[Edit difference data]
================================

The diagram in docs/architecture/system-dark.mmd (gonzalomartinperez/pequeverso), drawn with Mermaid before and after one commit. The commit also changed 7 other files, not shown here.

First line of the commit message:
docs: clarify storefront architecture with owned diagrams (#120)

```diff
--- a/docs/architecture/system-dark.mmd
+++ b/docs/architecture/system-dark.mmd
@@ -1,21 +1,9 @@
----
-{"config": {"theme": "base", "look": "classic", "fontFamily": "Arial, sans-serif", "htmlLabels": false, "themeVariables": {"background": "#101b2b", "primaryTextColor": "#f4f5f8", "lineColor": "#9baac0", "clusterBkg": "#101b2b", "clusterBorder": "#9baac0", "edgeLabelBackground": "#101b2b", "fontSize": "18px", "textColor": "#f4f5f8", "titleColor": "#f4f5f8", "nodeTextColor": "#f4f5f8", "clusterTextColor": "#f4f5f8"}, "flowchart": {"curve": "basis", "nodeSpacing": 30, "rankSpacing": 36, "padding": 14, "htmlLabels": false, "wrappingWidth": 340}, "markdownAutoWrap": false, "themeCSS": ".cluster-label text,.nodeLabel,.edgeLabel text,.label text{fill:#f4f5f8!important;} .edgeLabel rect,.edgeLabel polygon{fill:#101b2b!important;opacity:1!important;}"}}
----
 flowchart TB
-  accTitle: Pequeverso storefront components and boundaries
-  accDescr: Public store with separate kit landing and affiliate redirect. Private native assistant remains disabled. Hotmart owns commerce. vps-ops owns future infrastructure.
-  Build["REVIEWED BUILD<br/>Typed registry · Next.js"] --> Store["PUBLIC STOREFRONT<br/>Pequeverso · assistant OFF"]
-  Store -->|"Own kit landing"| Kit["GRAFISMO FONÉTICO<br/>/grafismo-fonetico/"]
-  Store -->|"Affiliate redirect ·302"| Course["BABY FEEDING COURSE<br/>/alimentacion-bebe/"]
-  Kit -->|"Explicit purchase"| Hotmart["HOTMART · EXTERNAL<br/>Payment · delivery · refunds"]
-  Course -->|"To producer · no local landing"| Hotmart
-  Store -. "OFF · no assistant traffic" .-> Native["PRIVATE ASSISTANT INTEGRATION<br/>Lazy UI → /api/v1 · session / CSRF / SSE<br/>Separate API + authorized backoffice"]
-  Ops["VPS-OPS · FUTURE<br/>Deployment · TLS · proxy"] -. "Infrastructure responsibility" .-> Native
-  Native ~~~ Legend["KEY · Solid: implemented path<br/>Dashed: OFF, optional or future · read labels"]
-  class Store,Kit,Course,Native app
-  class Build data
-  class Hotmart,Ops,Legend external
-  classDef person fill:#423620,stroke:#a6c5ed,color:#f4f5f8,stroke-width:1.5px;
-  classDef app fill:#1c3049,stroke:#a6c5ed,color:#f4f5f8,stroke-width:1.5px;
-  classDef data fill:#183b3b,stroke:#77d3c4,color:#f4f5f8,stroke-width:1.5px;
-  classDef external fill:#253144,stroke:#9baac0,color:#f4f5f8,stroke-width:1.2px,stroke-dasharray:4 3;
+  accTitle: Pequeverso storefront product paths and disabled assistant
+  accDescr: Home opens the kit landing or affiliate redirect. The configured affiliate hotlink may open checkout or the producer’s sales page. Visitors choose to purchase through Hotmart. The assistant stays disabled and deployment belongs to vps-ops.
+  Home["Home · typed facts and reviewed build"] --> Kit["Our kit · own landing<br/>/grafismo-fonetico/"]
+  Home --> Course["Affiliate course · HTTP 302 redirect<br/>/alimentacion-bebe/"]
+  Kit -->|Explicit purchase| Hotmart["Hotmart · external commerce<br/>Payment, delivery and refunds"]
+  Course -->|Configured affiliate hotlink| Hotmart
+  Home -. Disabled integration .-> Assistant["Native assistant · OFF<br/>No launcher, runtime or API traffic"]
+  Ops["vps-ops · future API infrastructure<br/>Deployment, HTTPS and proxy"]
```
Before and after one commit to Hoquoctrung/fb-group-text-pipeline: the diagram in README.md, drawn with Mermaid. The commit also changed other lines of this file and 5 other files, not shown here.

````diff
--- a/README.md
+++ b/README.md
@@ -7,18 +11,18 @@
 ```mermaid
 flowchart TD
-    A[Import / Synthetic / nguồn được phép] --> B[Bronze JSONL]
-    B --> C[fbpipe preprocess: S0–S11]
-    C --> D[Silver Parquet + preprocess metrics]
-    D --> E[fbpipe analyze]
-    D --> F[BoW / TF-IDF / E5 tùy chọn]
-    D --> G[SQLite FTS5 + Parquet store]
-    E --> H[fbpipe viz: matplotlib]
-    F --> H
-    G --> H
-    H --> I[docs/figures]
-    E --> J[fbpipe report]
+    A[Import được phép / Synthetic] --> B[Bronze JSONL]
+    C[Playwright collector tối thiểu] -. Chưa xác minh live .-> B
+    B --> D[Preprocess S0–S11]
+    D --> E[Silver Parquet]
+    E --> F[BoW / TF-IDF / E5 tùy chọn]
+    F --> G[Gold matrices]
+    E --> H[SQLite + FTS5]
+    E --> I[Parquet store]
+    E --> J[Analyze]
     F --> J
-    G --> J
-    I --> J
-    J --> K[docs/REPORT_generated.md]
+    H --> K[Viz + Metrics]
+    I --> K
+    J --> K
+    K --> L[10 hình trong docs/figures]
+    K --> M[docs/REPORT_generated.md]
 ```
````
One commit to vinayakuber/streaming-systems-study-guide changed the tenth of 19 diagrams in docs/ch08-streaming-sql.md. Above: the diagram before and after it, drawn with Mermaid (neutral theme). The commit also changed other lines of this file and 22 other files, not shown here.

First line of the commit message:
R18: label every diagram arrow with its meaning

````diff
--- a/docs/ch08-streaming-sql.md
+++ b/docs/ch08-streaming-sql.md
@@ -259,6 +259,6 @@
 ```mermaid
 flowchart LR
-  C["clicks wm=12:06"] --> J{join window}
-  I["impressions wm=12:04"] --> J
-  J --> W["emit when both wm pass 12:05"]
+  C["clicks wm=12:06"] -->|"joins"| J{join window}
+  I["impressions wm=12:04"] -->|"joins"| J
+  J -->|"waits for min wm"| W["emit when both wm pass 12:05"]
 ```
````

================================

> _WORK REQUEST_
List every line above that holds the word "Hotmart".

> _ANSWER FOR THE TASK_
-  accDescr: Public store with separate kit landing and affiliate redirect. Private native assistant remains disabled. Hotmart owns commerce. vps-ops owns future infrastructure.
-  Kit -->|"Explicit purchase"| Hotmart["HOTMART · EXTERNAL<br/>Payment · delivery · refunds"]
-  Course -->|"To producer · no local landing"| Hotmart
-  class Hotmart,Ops,Legend external
+  accDescr: Home opens the kit landing or affiliate redirect. The configured affiliate hotlink may open checkout or the producer’s sales page. Visitors choose to purchase through Hotmart. The assistant stays disabled and deployment belongs to vps-ops.
+  Kit -->|Explicit purchase| Hotmart["Hotmart · external commerce<br/>Payment, delivery and refunds"]
+  Course -->|Configured affiliate hotlink| Hotmart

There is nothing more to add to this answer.